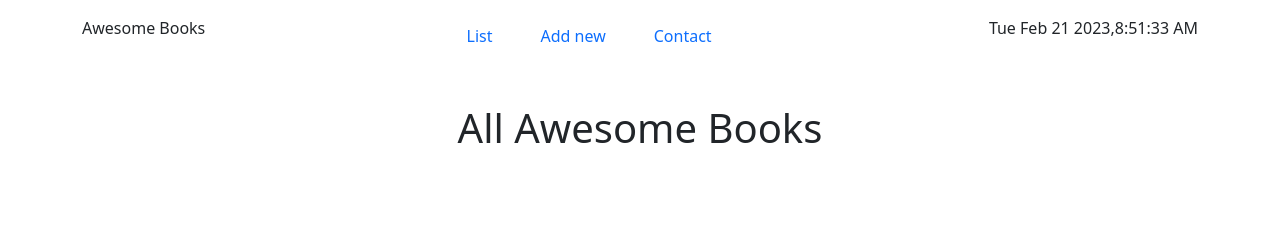
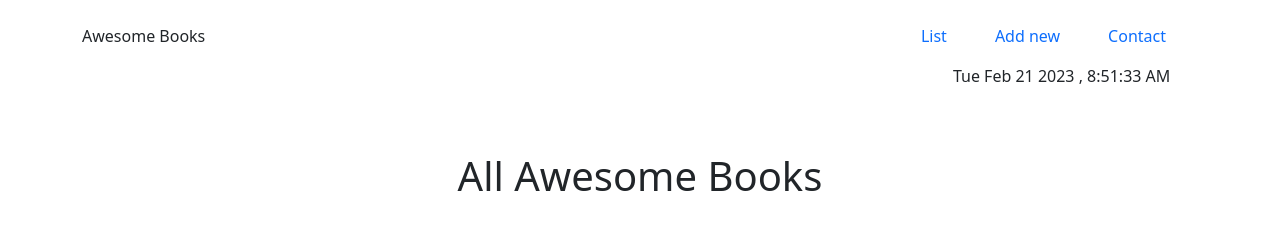
Before and after one commit to fuadmoin/library, a website: page index.html in a window 1280 px wide. Drawn offline with nearby package versions, Linux system fonts and the light colour scheme.

Commit message:
fixed the style

```diff
--- a/index.html
+++ b/index.html
@@ -14,7 +14,7 @@
   </head>
   <body class="container">
     <nav class="d-flex justify-content-between mb-5 mt-3">
-      <div><p>Awesome Books</p></div>
+      <div class="mt-2"><p>Awesome Books</p></div>
       <div>
         <ul class="d-flex justify-content-around nav">
           <li class="me-3 nav-item">
@@ -27,8 +27,8 @@
             <a class="nav-link" id="toContact" href="#contact">Contact</a>
           </li>
         </ul>
+        <p class="ms-5 mt-2 time" id="time"></p>
       </div>
-      <p id="time"></p>
     </nav>
 
     <div
--- a/script.js
+++ b/script.js
@@ -106,7 +106,6 @@ window.onload = () => {
   section.style.display = 'block';
 
   const date = document.getElementById('time');
-  let time = new Date();
-  date.innerHTML= time.toDateString() + "," + time.toLocaleTimeString();
-
+  const time = new Date();
+  date.innerHTML = `${time.toDateString()} , ${time.toLocaleTimeString()}`;
 };
```
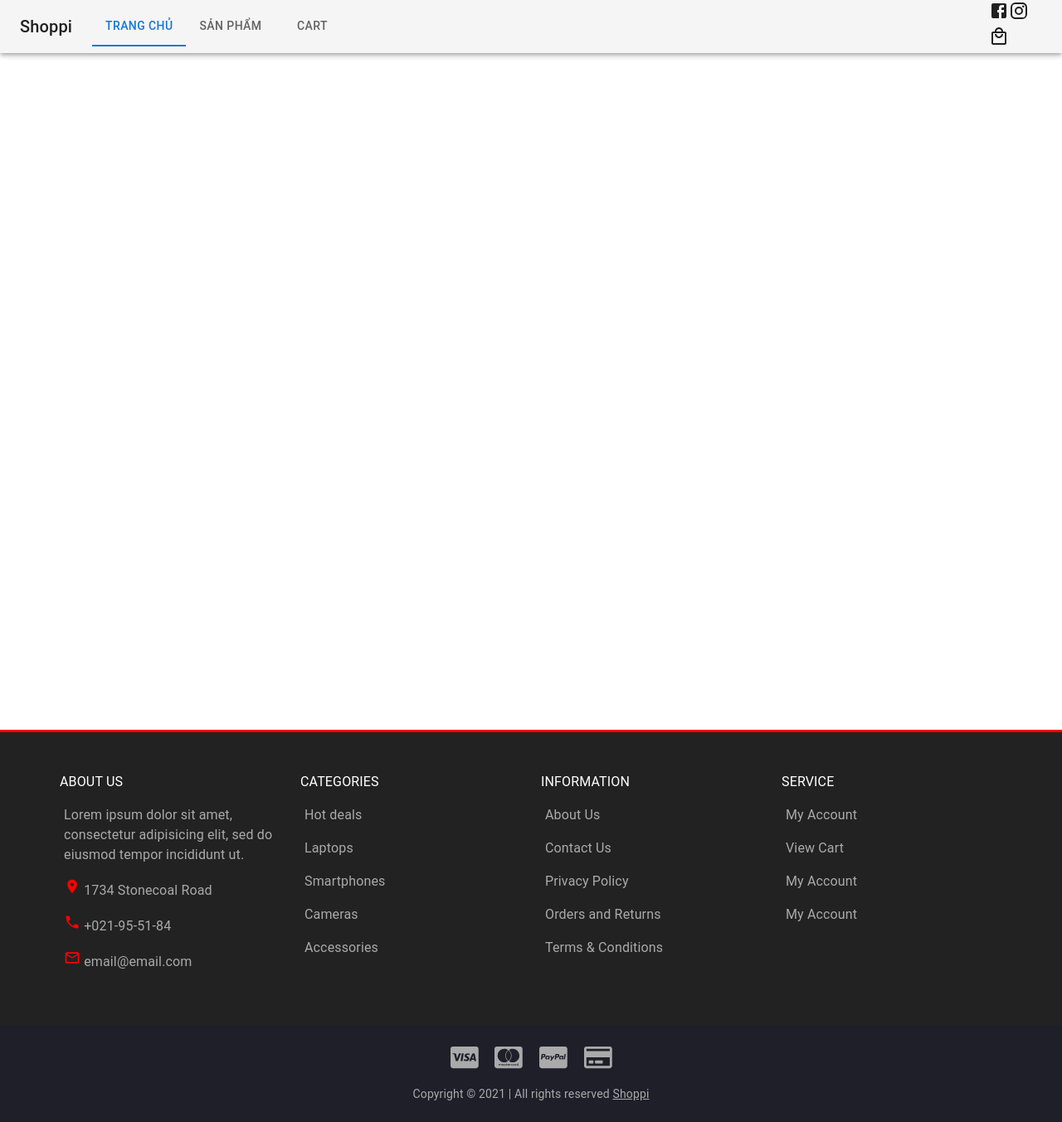
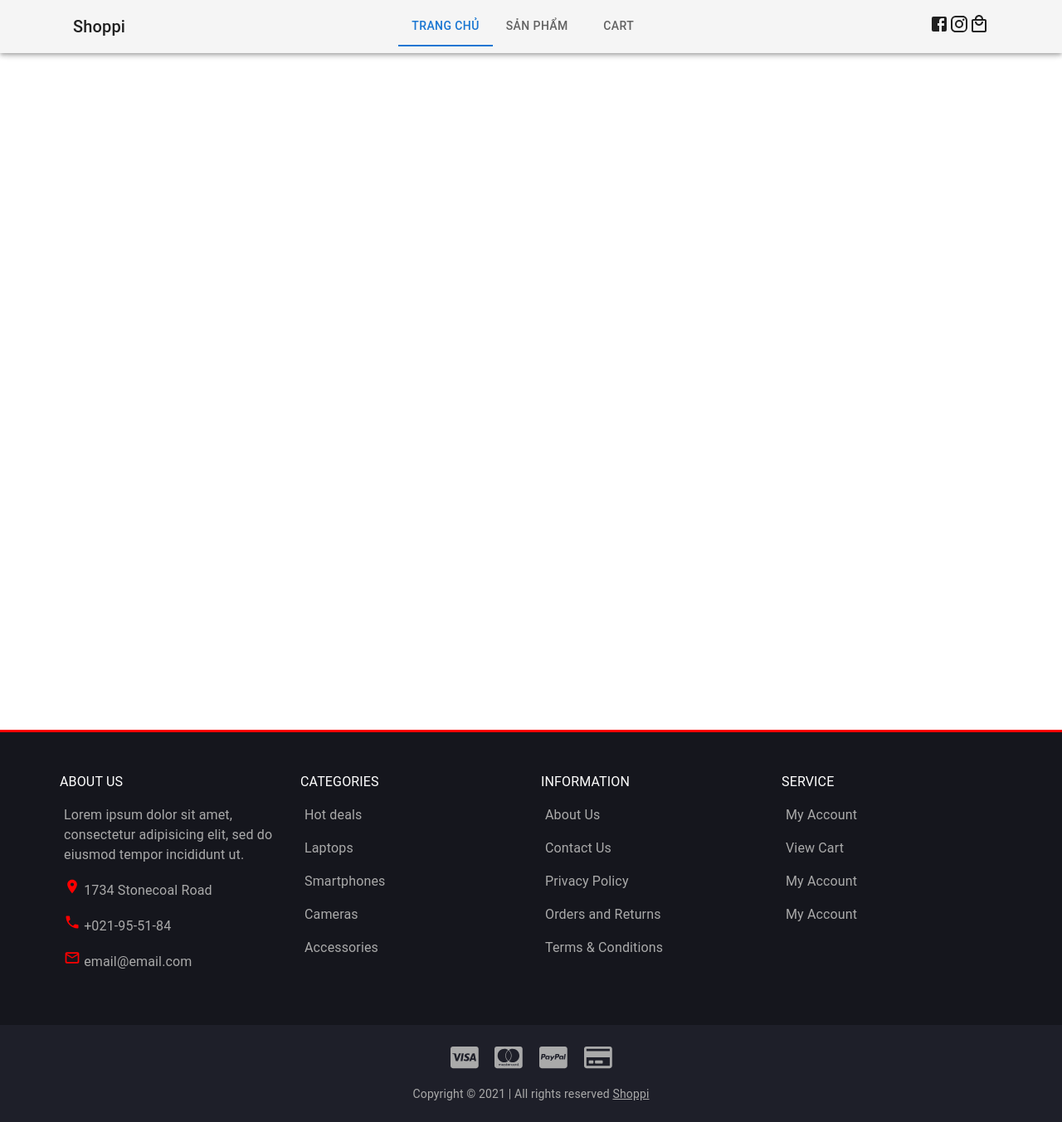
Before and after one commit to Phamdan7700/Shop, a Next.js app: page /cart in a window 1280 px wide. Shown: the whole page at 83% size. Built offline with nearby package versions, Linux system fonts and the light colour scheme.

Commit message:
fix header

```diff
--- a/components/Footer/Footer.tsx
+++ b/components/Footer/Footer.tsx
@@ -116,7 +116,7 @@ const Footer: FC = () => {
   return (
 
     <Box component="footer">
-      <Box sx={{ bgcolor: '#222', color: 'warning.contrastText', p: 6, mt: 2, borderTop: '3px solid red' }}>
+      <Box sx={{ bgcolor: '#15161d', color: 'warning.contrastText', p: 6, mt: 2, borderTop: '3px solid red' }}>
         <Container>
           <Grid container spacing={{ xs: 2, md: 3 }} columns={{ xs: 4, sm: 8, md: 12 }}>
             {FooterMenu.map((item, index) => (
--- a/components/Header/index.tsx
+++ b/components/Header/index.tsx
@@ -1,6 +1,6 @@
 
 import KeyboardArrowUpIcon from "@mui/icons-material/KeyboardArrowUp";
-import { Fab, Zoom } from "@mui/material";
+import { Container, Fab, Zoom } from "@mui/material";
 import AppBar from "@mui/material/AppBar";
 import Box from "@mui/material/Box";
 import CssBaseline from "@mui/material/CssBaseline";
@@ -72,17 +72,19 @@ function Header() {
             <CssBaseline />
             <HideOnScroll >
                 <AppBar color="default">
+                    <Container>
                         <Toolbar>
                             <Typography variant="h6" component="div">
                                 <Link href="/"><a>Shoppi</a></Link>
                             </Typography>
                             <NavTabs />
-                        <div className='socials'>
+                            <Box className='socials'>
                                 <FacebookIcon />
                                 <InstagramIcon />
                                 <LocalMallOutlinedIcon />
-                        </div>
+                            </Box>
                         </Toolbar>
+                    </Container>
                 </AppBar>
             </HideOnScroll>
             <Toolbar id="back-to-top-anchor" />
--- a/components/Nav-top/index.tsx
+++ b/components/Nav-top/index.tsx
@@ -37,16 +37,13 @@ export default function NavTabs() {
 
   return (
 
-    <Container maxWidth='lg'>
-      <Box sx={{ width: "50%" }} >
-        <Tabs value={value} onChange={handleChange} aria-label="nav tabs example">
-          <LinkTab label="Trang chủ" path="/" />
-          <LinkTab label="Sản Phẩm" path="/product" />
-          <LinkTab label="Cart" path="/cart" />
-        </Tabs>
-      </Box>
-    </Container>
-
+    <Box sx={{ flex: 1 }} >
+      <Tabs value={value} onChange={handleChange} centered aria-label="nav tabs example">
+        <LinkTab label="Trang chủ" path="/" />
+        <LinkTab label="Sản Phẩm" path="/product" />
+        <LinkTab label="Cart" path="/cart" />
+      </Tabs>
+    </Box>
 
   );
 }
--- /dev/null
+++ b/styles/Header.module.css
@@ -0,0 +1,3 @@
+.socials {
+    display: flex;
+}
```
Lines whose indentation alone changed are shown as unchanged.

──────────────────────────────

WHAT IS EXPECTED | The lines above that hold the word "time" should be found and copied out.

EXPECTED ANSWER |
+        <p class="ms-5 mt-2 time" id="time"></p>
-      <p id="time"></p>
   const date = document.getElementById('time');
-  let time = new Date();
-  date.innerHTML= time.toDateString() + "," + time.toLocaleTimeString();
+  const time = new Date();
+  date.innerHTML = `${time.toDateString()} , ${time.toLocaleTimeString()}`;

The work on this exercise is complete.